Find every line in the records below that contains "index", and copy it.

TASK DATA.
"""

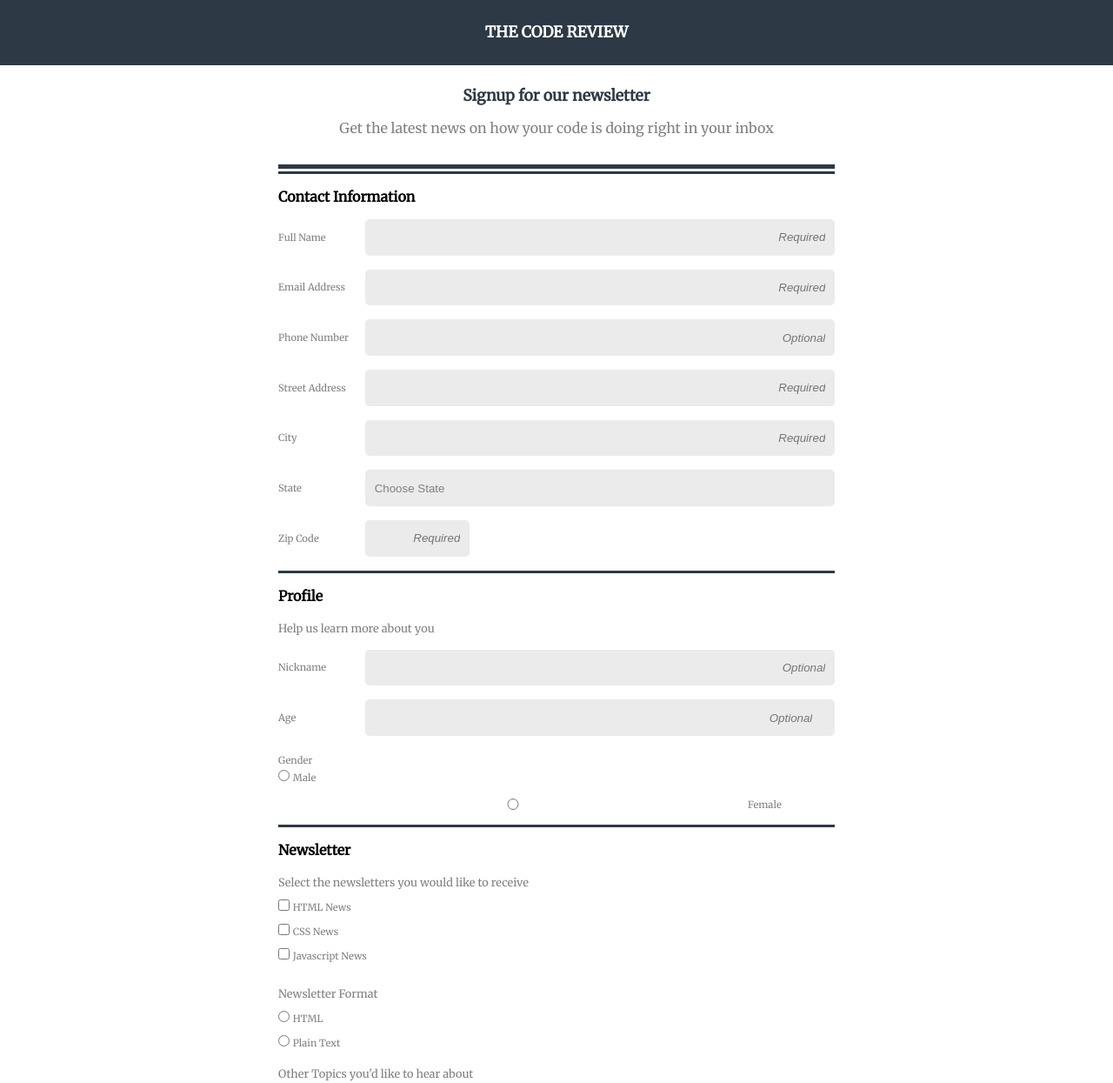
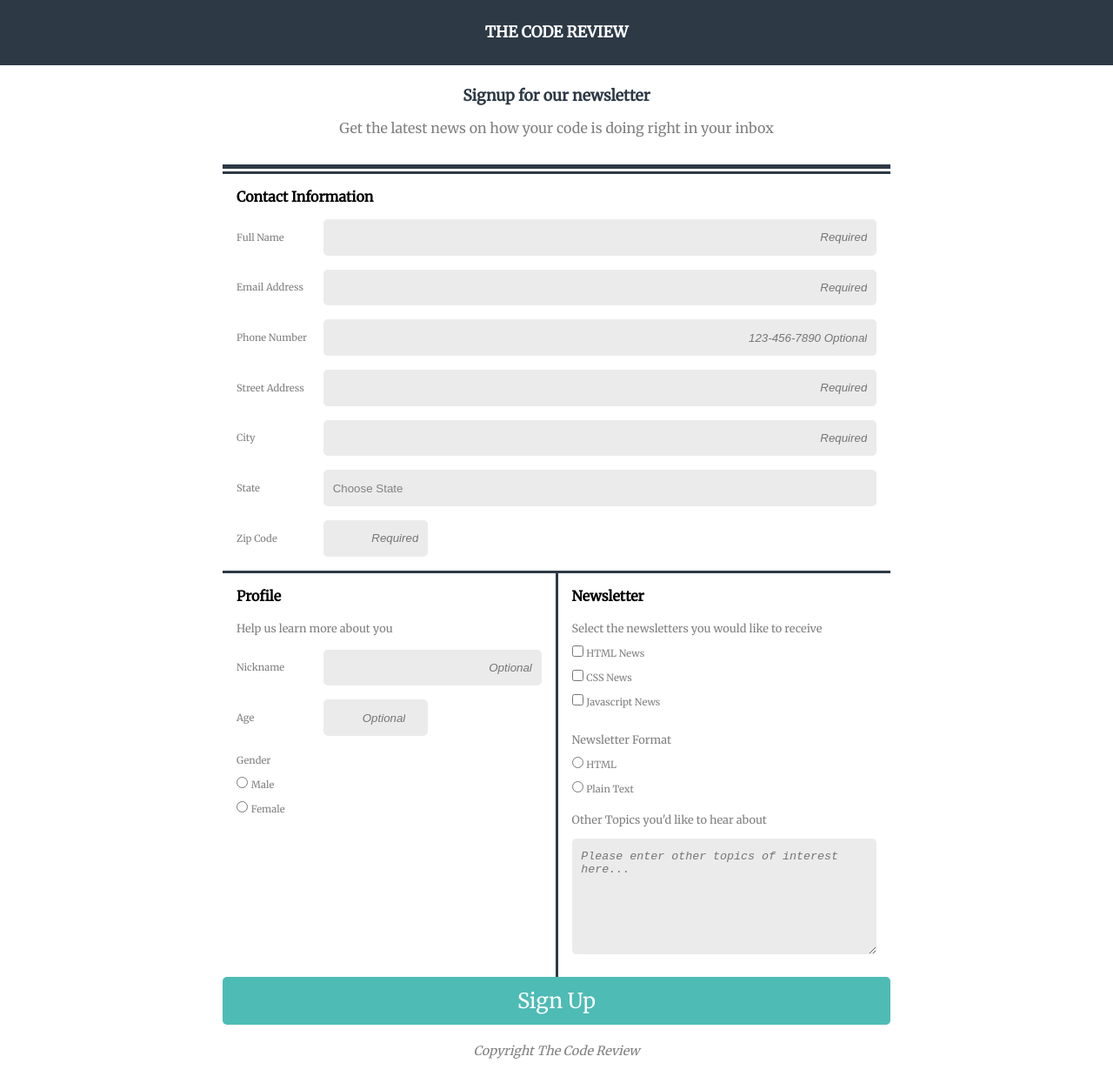
Before and after one commit to k-snides/online-registration-form, a plain HTML site: page index.html in a window 1280 px wide. Shown: the top 1245 px of the page at 87% size. Drawn offline with Linux system fonts and the light colour scheme.

Commit message:
form adjusted for desktop screens

```diff
--- a/css/style.css
+++ b/css/style.css
@@ -81,6 +81,16 @@ p {
 
 /* === Form === */
 /* --- Contact Information Section --- */
+.form-flex {
+	display: flex;
+	flex-wrap: wrap;
+}
+
+.form-section {
+	flex: 1 0 100%;
+	flex-direction: column;
+}
+
 fieldset {
 	border: none;
 	font-weight: bold;
@@ -94,14 +104,10 @@ label {
 	flex: 1 0 100%;
 }
 
-.form .wrapper {
+.form-section {
 	border-top: 3px solid rgb(45, 57, 69);
 }
 
-.form-flex {
-	display: flex;
-	flex-wrap: wrap;
-}
 
 legend {
 	padding: 1em 0;
@@ -123,17 +129,24 @@ textarea {
 	background-color: rgb(235, 235, 235);
 	border: none;
 	border-radius: 5px;
+
+	transition: background-color 0.6s ease-in;
 	flex: 1 0 230px;
-
-	transition: background-color 0.3s ease-in;
 }
 
 input:focus,
 select:focus,
 textarea:focus  {
 	border: 1px solid rgb(45, 57, 69);
-	background-color: rgb(225, 225, 225);
+	background-color: rgb(200, 200, 200);
 	outline: none;
+
+	animation: borderPlus 0.3s ease-in;
+}
+
+@keyframes borderPlus {
+	0% { box-shadow: 1px 1px 3px 5px rgb(45, 57, 69); }
+	50% { box-shadow: 2px 2px 5px 10px rgb(45, 57, 69); }
 }
 
 .sub-heading {
@@ -142,7 +155,7 @@ textarea:focus  {
 
 input,
 select,
-.form-newsletter__format textarea {
+textarea {
 	margin-bottom: 1em;
 }
 
@@ -188,13 +201,18 @@ option[value=""][disabled] {
 	display: flex;
 }
 
-.profile-details li:nth-child(3),
-.profile-details li:nth-child(4) {
+.profile-details li:nth-child(4),
+.profile-details li:nth-child(5) {
 	display: block;
+	margin: 0.5em 0;
 }
 
 .profile-details li:last-child {
 	margin-top: 0.5em;
+}
+
+#age {
+	max-width: 120px;
 }
 
 /* --- Newsletter Section --- */
@@ -262,25 +280,27 @@ footer p {
 	}
 
 	label {
+		max-width: 100px;
 		flex: 1 0 100px;
 		margin: auto;
-		max-width: 100px;
 	}
 
 	input {
-		margin: auto;
+	margin: auto;
 	}
 
 	.form-fields select{
 		margin-bottom: 0;
 	}
 
-	label[for="zipcode"] {
+	label[for="zipcode"],
+	label[for="age"] {
 		margin-left: 0;
 		margin-right: 0;
 	}
 
-	input#zipcode {
+	#zipcode,
+	#age {
 		margin-left: 0;
 	}
 
@@ -298,6 +318,27 @@ footer p {
 =================================================== */
 @media screen and (min-width: 1200px) {
 
+	.wrapper {
+		width: 60%;
+	}
+
+	.form-section.contact-information {
+		border-right: none;
+		flex: 1 0 100%;
+		/*margin: 0 0.5em 0 0;*/
+		/*padding: 0 0.5em 0 0;*/
+	}
+
+	.form-section {
+		flex: 1;
+		padding: 0 1em;
+		border-right: 3px solid rgb(45, 57, 69);
+	}
+
+	.form-section.newsletter {
+		border-right: none;
+		margin-right: 0;
+	}
 
 
 }
--- a/index.html
+++ b/index.html
@@ -29,10 +29,10 @@
 			</div>
 		</section>
 
-		<section class="form">
-			<form action="data-send.html" method="post">
-				<div class="wrapper">
-					<fieldset class="contact-information form-flex">
+		<form action="data-send.html" method="post">
+			<div class="wrapper form-flex">
+				<section class="form-section contact-information">
+					<fieldset>
 						<legend>Contact Information</legend>
 
 						<div class="form-group">
@@ -52,7 +52,7 @@
 								<li>
 									<!-- Phone Number -->
 									<label for="phone">Phone Number</label>
-									<input type="tel" id="phone" name="phone" placeholder="Optional" />
+									<input type="tel" id="phone" name="phone" pattern="\d{3}[\-]\d{3}[\-]\d{4}" placeholder="123-456-7890 Optional" />
 								</li>
 
 								<li>
@@ -151,10 +151,12 @@
 							</ul>
 						</div>
 					</fieldset>
-				</div>
+				</section>
+			<!-- </div> -->
 
-				<div class="wrapper">
-					<fieldset class="profile">
+			<!-- <div class="wrapper form-flex"> -->
+				<section class="form-section profile">
+					<fieldset>
 						<legend>Profile</legend>
 
 							<!-- Profile -->
@@ -182,14 +184,15 @@
 										<input type="radio" id="female" name="gender" value="female" />
 										<label for="female"> Female</label>
 									</li>
-
 								</ul>
 							</div>
 					</fieldset>
-				</div>
+				</section>
+			<!-- </div> -->
 
-				<div class="wrapper">
-					<fieldset class="newsletter">
+			<!-- <div class="wrapper form-flex"> -->
+				<section class="form-section newsletter">
+					<fieldset>
 						<legend>Newsletter</legend>
 
 							<!-- Newsletters (Checkbox) -->
@@ -238,11 +241,11 @@
 								</ul>
 							</div>
 					</fieldset>
+				</section>
 
-					<button type="submit">Sign Up</button>
-				</div>
-			</form>
-		</section>
+				<button type="submit">Sign Up</button>
+			</div>
+		</form>
 
 		<footer>
 			<p>Copyright The Code Review</p>
```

"""

RESULT OF THIS EXERCISE.
Before and after one commit to k-snides/online-registration-form, a plain HTML site: page index.html in a window 1280 px wide. Shown: the top 1245 px of the page at 87% size. Drawn offline with Linux system fonts and the light colour scheme.
--- a/index.html
+++ b/index.html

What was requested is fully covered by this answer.